Problem to work on: Each line of the data holding "caption" should be found and copied.

(Task material Opens)

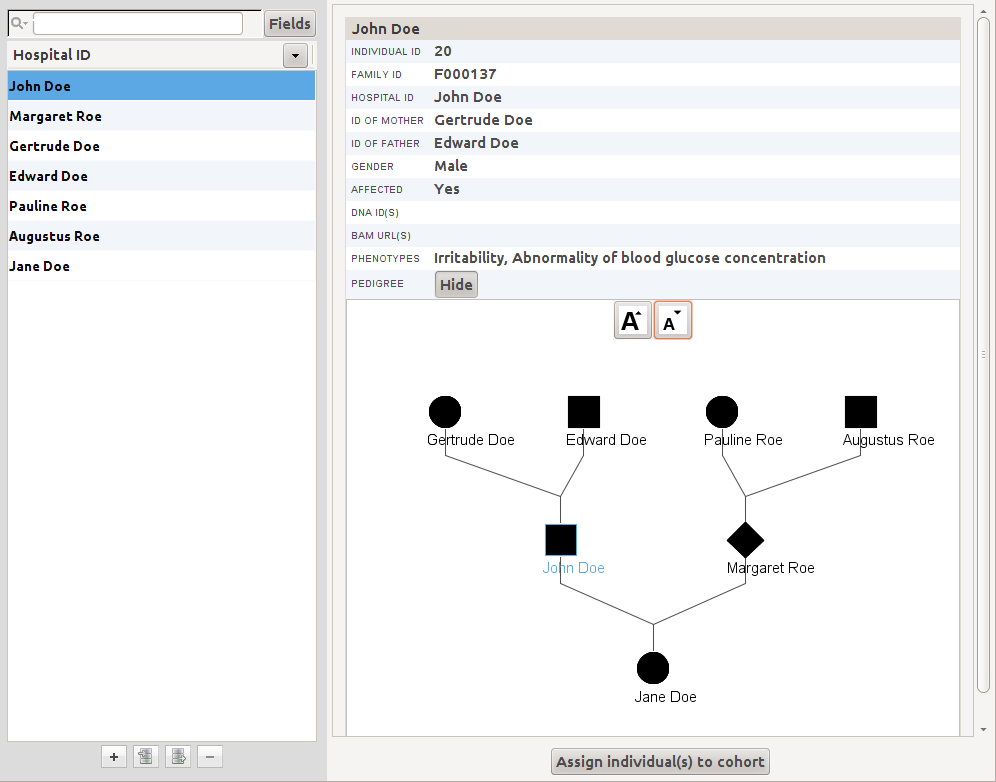
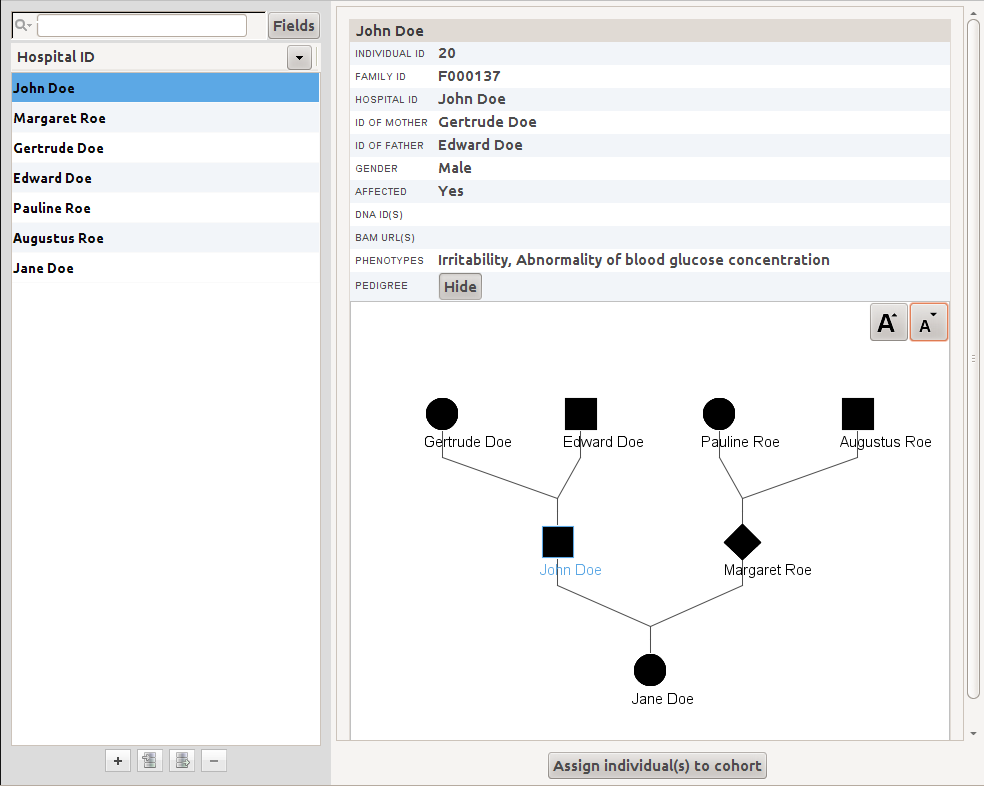
Some manual cleanup, visual tweaks.

diff --git a/medsavant/tutorials/browsingvariants/spreadsheet.html b/medsavant/tutorials/browsingvariants/spreadsheet.html
@@ -5,7 +5,7 @@ button in the main pane towards the center of the MedSavant window.  Each varian
 <h4><a id="VariantInspector">Variant Inspector</a></h4>
 <p>The "Inspector" is a powerful feature found in the Spreadsheet subsection and elsewhere within the "Variants" section of MedSavant.  The Inspector can be accessed by clicking the "Inspector" button, located near the top of the MedSavant window just below the section selection button bar.  Clicking this displays a panel to the right showing information about the selected variant including <b>Basic Variant Information</b>: i.e. the chromosomal position, Reference and Alternate nucleotides, type of mutation, and a drop-down list of Genes associated with the position (<span class="ref" id="basicvar"> </span>). </p>
 
-<div class="row">
+<div class="row fixed-figure">
 	<div class="span6 offset1">
 		<img src="./tutorials/browsingvariants/images/inspector_variant.png" />
 	</div>
@@ -22,12 +22,9 @@ button in the main pane towards the center of the MedSavant window.  Each varian
 	</div>
 </div>
 
-<div class="row">
-	<div class="span11 offset1">
-		<div class="caption" id="basicvar">
-  		Example of the "Inspector" view for the selected position 12,009,911 on Chromosome 1.  Clicking the 'Show' button displays additional information including DP, AF1, AC1, DP4, MQ, FQ, and PV4. <span style="color:red">Marc: Insert text here</span>.  
-		</div>
-	</div>
+
+<div class="caption" id="basicvar">
+	Example of the "Inspector" view for the selected position 12,009,911 on Chromosome 1.  Clicking the 'Show' button displays additional information including DP, AF1, AC1, DP4, MQ, FQ, and PV4. <span style="color:red">Marc: Insert text here</span>.  
 </div>
 
 <p>Just below the variant information is a textbox where comments can be viewed and edited for this variant, and below that is a list of individuals that possess any variant at the selected position.  Clicking any of these individuals will display the particular polymorphism, insertion, or deletion associated with that individual.  Then, clicking the 'Show' button will de-select the currently selected variant, and load the variant corresponding to the selected individual into the inspector (<span class="ref" id="indswithvariant"></span>, right side).  Below this are two buttons that launch a hierarchical display of the variants at this position, organized by Cohort or Family (<span class="ref" id="indswithvariant"></span>, left side).  In this way, one can see at a glance which variants are over-represented within a Cohort or family, or relative to the entire database of DNA sequences.  </p>
@@ -45,7 +42,7 @@ button in the main pane towards the center of the MedSavant window.  Each varian
 <p> The Gene Inspector can be launched by clicking the "Gene" tab of the inspector, or via the <img class="inline_icon" src="./tutorials/browsingvariants/icons/inspector2.png" /> button in <span class="ref" id="basicvar"></span>.  This inspector is organized into four sub-panels of information: "Gene Details", "Individuals with a variant in this gene", "Ontology", and "Related Genes".  The "Gene Details" section contains basic information including the name of the gene, its chromosomal position, and its DNA sequence length (<span style="color:red;">exons only?</span>) (<span class="ref" id="inspector_gene"></span>).  Immediately below, the "Individuals with a variant in this gene" section lists all individuals that possess any type of variant that lies within the range delimited by the start and end of this Gene's sequence.  Clicking any individual will bring up a summary of the variants that individual possesses.  In <span class="ref" id="inspector_gene"></span>, the individual with sequence identifier DB_MD_244_M9-1 has three heterozygous insertions <span style="color:red">(are these meaningful?  only spaced by 1-2 nucleotides)</span> at various positions within this gene (PRDM2).  Clicking the <img class="inline_icon" src="./tutorials/browsingvariants/icons/expand.png" /> icon beside any of the listed variants provides additional detail on the Reference and Alternate sequences for that variant.
 	
 	
-<div class="row">
+<div class="row fixed-figure">
 	<div class="span6 offset1">
 		<img src = "./tutorials/browsingvariants/images/inspector_gene.png" />		
 	</div>
@@ -77,15 +74,11 @@ button in the main pane towards the center of the MedSavant window.  Each varian
     </div>
 	</div>
 </div>
-
-<div class="row">
-	<div class="span11 offset1">
-		<div class="caption" id="inspector_gene">
- 			Gene Inspector		
- 		</div>
-	</div>
+		
+<div class="caption" id="inspector_gene">
+	Gene Inspector for the gene PRDM2.  		
 </div>
-	
+		
 <p>Similar to the Cohort and Family analysis tools in the previous <a href="#VariantInspector">Variant Inspector</a> section, the Gene Inspector section also includes two buttons to view the frequency with which variants occur in the selected gene by Cohort or by Family.  These work similarily to those in the previous section, but include an additional 'Position' column, as <b>all</b> variants for the selected gene are shown (<span class="ref" id="genecohortanalysis" /></span>).</p>
 
 <div class="figure">
@@ -100,7 +93,7 @@ button in the main pane towards the center of the MedSavant window.  Each varian
 <p> Each GeneMANIA prediction is listed in descending order of similarity to the selected query gene, so that the most similar genes are listed first.  The variation frequency, listed beside each gene, displays the fraction of variant positions per kilobase (<span style="color:red;">Is this right?</span>), and several buttons as summarized in <span class="ref" id="genemania"></span>.</p>
 
 
-<div class="row">
+<div class="row fixed-figure">
 	<div class="span6 offset1">
 		<img src = "./tutorials/browsingvariants/images/related_genes.png" />		
 	</div>
@@ -129,13 +122,11 @@ button in the main pane towards the center of the MedSavant window.  Each varian
     </div>
 	</div>
 </div>
-
-<div class="row">
-	<div class="span11 offset1">
-		<div class="caption" id="genemania">
-    	Genes related to the selected (query) gene, found by the GeneMANIA algorithm.  Genes that are most similar to the query gene are shown first.
- 		</div>
-	</div>
+		
+<div class="caption" id="genemania">
+	Genes related to the selected (query) gene, found by the GeneMANIA algorithm.  Genes that are most similar to the query gene are shown first.
 </div>
+ 		
+ 		
 
 

diff --git a/medsavant/tutorials/dataentry/patients.html b/medsavant/tutorials/dataentry/patients.html
@@ -4,17 +4,17 @@ After logging into MedSavant, or clicking the 'Project' section, a summary will 
 patients (individuals) and cohorts can be added via the 'Patients' and Cohorts subsections, respectively, from this section. 
 </p>
 <h4>Adding and Removing Patients</h4>
-<p>Patients can be added manually, one at a time by clicking the <img class="inline_icon" src="./tutorials/dataentry/icons/add.png" /> icon near the bottom left of the MedSavant window.  This pops up the 
+<p>Patients can be added manually, one at a time by clicking the <img class="inline_icon" src="./tutorials/dataentry/icons/mac_add.png" /> icon near the bottom left of the MedSavant window.  This pops up the 
 "Add Patient" window, containing various fields, all of which are optional except the Hospital ID, that can be filled out.  Some fields - including DNA ID(s), BAM URL(s), and Phenotypes 
 support multiple values, which should be separated by new lines.  BAM URL(s) should be prefixed with the appropriate protocol -- e.g. http:// or https://.  After adding an 
 individual, the hospital ID for that individual will be listed in the left pane, and selecting that identifier will display the record for that individual. Individuals may also be removed
-by clicking the <img src="inline_icon" src="./tutorials/dataentry/icons/remove.png" /> icon located near the bottom left of the MedSavant window.   </p>
+by clicking the <img class="inline_icon" src="./tutorials/dataentry/icons/mac_remove.png" /> icon located near the bottom left of the MedSavant window.   </p>
 
 <!-- Pedigrees -->
 <p>Selecting an individual in in the left pane will load the corresponding record in the right pane.  In addition to basic patient information, the pedigree for the patient can be viewed
 by clicking the 'Show' button beside 'Pedigree'.  Pedigrees are generated based on the Family ID, Hospital ID, and IDs of the mother and father.  Specifically, a node in the pedigree graph 
 is created for each individual that has the same the Family ID of the selected patient, and an edge links two family members whenever the hospital ID of the parent matches the "ID of Mother"
-or "ID of Father" field associated with the child (<span class="ref" id="pedigree"></span>).  Two buttons just above the pedigree graph allow the font size to be increased 
+or "ID of Father" field associated with the child (<span class="ref" id="pedigree"></span>).  Two buttons in the upper right of the pedigree graph allow the font size to be increased 
 (<img class="inline_icon" src="./tutorials/dataentry/icons/font_increase.png" />) or decreased (<img class="inline_icon" src="./tutorials/dataentry/icons/font_decrease.png" />). </p>
 
 <div class="figure">
@@ -53,9 +53,9 @@ available <a href="./tutorials/dataentry/sample_patients.csv">here</a></p>
 <p>
 Patients can be added to a Cohort by selecting one or more individuals within the "Patients" subsection, and then clicking "Assign individual(s) to Cohort" 
 (<span class="ref" id="pedigree" />). The Cohorts themselves are created in a separate "Cohorts" subsection, within the "Project" section.  In this subsection, you can add and delete 
-Cohorts by clicking the <img class="inline_icon" src="./tutorials/dataentry/icons/add.png" /> or <img class="inline_icon" src="./tutorials/dataentry/icons/remove.png" /> icons, 
+Cohorts by clicking the <img class="inline_icon" src="./tutorials/dataentry/icons/mac_add.png" /> or <img class="inline_icon" src="./tutorials/dataentry/icons/mac_remove.png" /> icons, 
 respectively, both located towards the lower left of the MedSavant window (<span id="ref" class="cohort"></span>).  Clicking any Cohort in the left pane will display the members of that Cohort in the right pane.  To remove 
-an individual from a Cohort, click the <img class="inline_icon" src="./tutorials/dataentry/icons/remove.png" /> icon immediately below the list of users.
+an individual from a Cohort, click the <img class="inline_icon" src="./tutorials/dataentry/icons/mac_remove.png" /> icon immediately below the list of users.
 </p>
 <div class="figure">
   <img src="./tutorials/dataentry/images/cohort.png" />

diff --git a/medsavant/tutorials/browsingvariants/charts.html b/medsavant/tutorials/browsingvariants/charts.html
@@ -1,12 +1,12 @@
 <h3>Visualizing Trends</h3>
-MedSavant includes charting tools to explore the variant database through the construction of histograms.  These tools are located in the "Variants" section, under the subsection "Charts".  <span class="ref" id="chart"></span> shows the main features.  Each chart is a graph of the distribution of a particular variant attribute - e.g. its position, reference or alternate value, gender of the individual from which it was identified, DNA identifier, etc.  The variable of interest can be changed via the "Chart" drop-down menu in the upper left portion of the chart display.  </p> 
+MedSavant includes charting tools to explore the variant database through the construction of histograms.  These tools are located in the "Variants" section, under the subsection "Charts".  <span class="ref" id="chart"></span> shows the main features.  Each chart is a graph of the distribution of a particular variant attribute -- e.g. its position, reference/alternate value, gender of the individual from which it was identified, or DNA identifier -- among the variants that were returned by the current search.  The variable of interest can be changed via the "Chart" drop-down menu in the upper left portion of the chart display.  </p> 
 <div class="figure">
   <img src="./tutorials/browsingvariants/images/chart1.png" />
 <div id="chart" class="caption">
   Sample chart graphing the distribution of variants across Chromosomes.  
 </div>
 </div>
-<p>The selected attribute can be further grouped by another secondary attribute, selected via the "Group by" drop-down menu towards the upper right of the chart display.  Grouping by a second attribute introduces a legend, and plots a separate histogram for each distinct value of the secondary attribute (<span class="ref" id="chartgb"></span>).  By default, continuous attributes are "binned" (discretized) into equal ranges pre-selected for that attribute (<span style="color: red">Marc: add more on how this is done?</span>).  When graphing a single attribute, checkboxes at the bottom of the chart can be used to display a pie chart, show original frequencies (<span color="red">what does this mean?  no effect?</span>), sort categorical attributes by frequency (so that the most frequent categories are left-most), or convert the X or Y-axis to a log scale. </p>
+<p>The selected attribute can be further grouped by another secondary attribute, selected via the "Group by" drop-down menu towards the upper right of the chart display.  Grouping by a second attribute introduces a legend, and plots a separate histogram for each distinct value of the secondary attribute (<span class="ref" id="chartgb"></span>).  By default, continuous attributes are "binned" (discretized) into equal ranges pre-selected for that attribute (<span style="color: red">Marc: add more on how this is done?</span>).  When graphing a single attribute, checkboxes at the bottom of the chart can be used to display a pie chart, sort categorical attributes by frequency (so that the most frequent categories are left-most), or convert the X or Y-axis to a log scale. The option "show original frequencies" will display the frequencies of each bin within the entire database of variants, overlaid on the histogram calculated on the current search results.</p>
 <div class="figure">
   <img src="./tutorials/browsingvariants/images/chart2.png" />
   <div id="chartgb" class="caption">

diff --git a/medsavant/tutorials/browsingvariants/enrichment.html b/medsavant/tutorials/browsingvariants/enrichment.html
@@ -4,7 +4,7 @@
 <p>The enrichment analysis App counts the number of variants with a particular property, similar to the charting tool covered in the <a href="Visualizing.Trends.html">previous tutorial</a>.  However, the properties supported by the Enrichment app are loaded from external databases and take longer to compute.  Variants may be aggregated based on a <a href="#">Region List</a>, Family, Cohort, or Ontology.  To demonstrate, consider an analysis based on the gene ontology (GO), performed by choosing "Ontology" from the "Aggregate varaints by" drop-down near the top left of the Enrichment App pane, and then choosing "GO - Gene Ontology" from the Ontology drop-down (<span class="ref" id="enrichment"></span>).  This presents a table of expandable rows that functions similarily to that of the Family and Cohort tools found in the <a href="Browsing.the.Spreadsheet.html">Spreadsheet section</a>.  Each row can be expanded (<img class="inline_icon" src="./tutorials/browsingvariants/icons/expand.png" />) or collapsed (<img class="inline_icon" src="./tutorials/browsingvariants/icons/collapse.png" />) to navigate the GO Hierarchy, and the total number of variants that occur within genes possessing the corresponding annotation in each row is given in the "Variant Count" column.  </p>
 
 <div class="figure">
-  <img src="./tutorials/browsingvaraints/images/aggregation.png" />
+  <img src="./tutorials/browsingvariants/images/aggregation.png" />
   <div id="enrichment" class="caption">
     Portion of a GO enrichment analysis showing, for each row, the number of variants that lie within genes that have the corresponding annotation.  For example, here 215 variants are associated with neuron cell death.
   </div>

diff --git a/assets/css/tutorial.css b/assets/css/tutorial.css
@@ -23,18 +23,25 @@ z-index: -1;
 
 
 .fixed-figure{
+margin-top: 20px;
+}
+
+.old-fixed-figure{
 position: relative;
 margin-left: auto;
 margin-right: auto;
+
 width:50%;
 text-align: center;
 }
+
 
 .fixed-figure img{
 position: relative;
 display: block;
 margin-left: auto;
 margin-right: auto;
+margin-top: 20px;
 z-index: -1;
 }
 
@@ -52,6 +59,7 @@ margin-left: auto;
 margin-right: auto;
 width: 400px;
 z-index: -1;
+#margin-top: 20px;
 }
 
 .figure img{
@@ -59,11 +67,13 @@ width: auto;
 }
 .caption{
 font-size:10pt;
-text-align: center;
+text-align: left;
+margin-bottom: 20px;
 }
+
 .caption img{ 
-              display: inline;
-              }
+display: inline;
+}
 
 .inline_icon{
 vertical-align: middle;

(Task material Closes)

Result of this task:
-		<div class="caption" id="basicvar">
+<div class="caption" id="basicvar">
-		<div class="caption" id="inspector_gene">
+<div class="caption" id="inspector_gene">
-		<div class="caption" id="genemania">
+<div class="caption" id="genemania">
 <div id="chart" class="caption">
   <div id="chartgb" class="caption">
   <div id="enrichment" class="caption">
 .caption{
 .caption img{ 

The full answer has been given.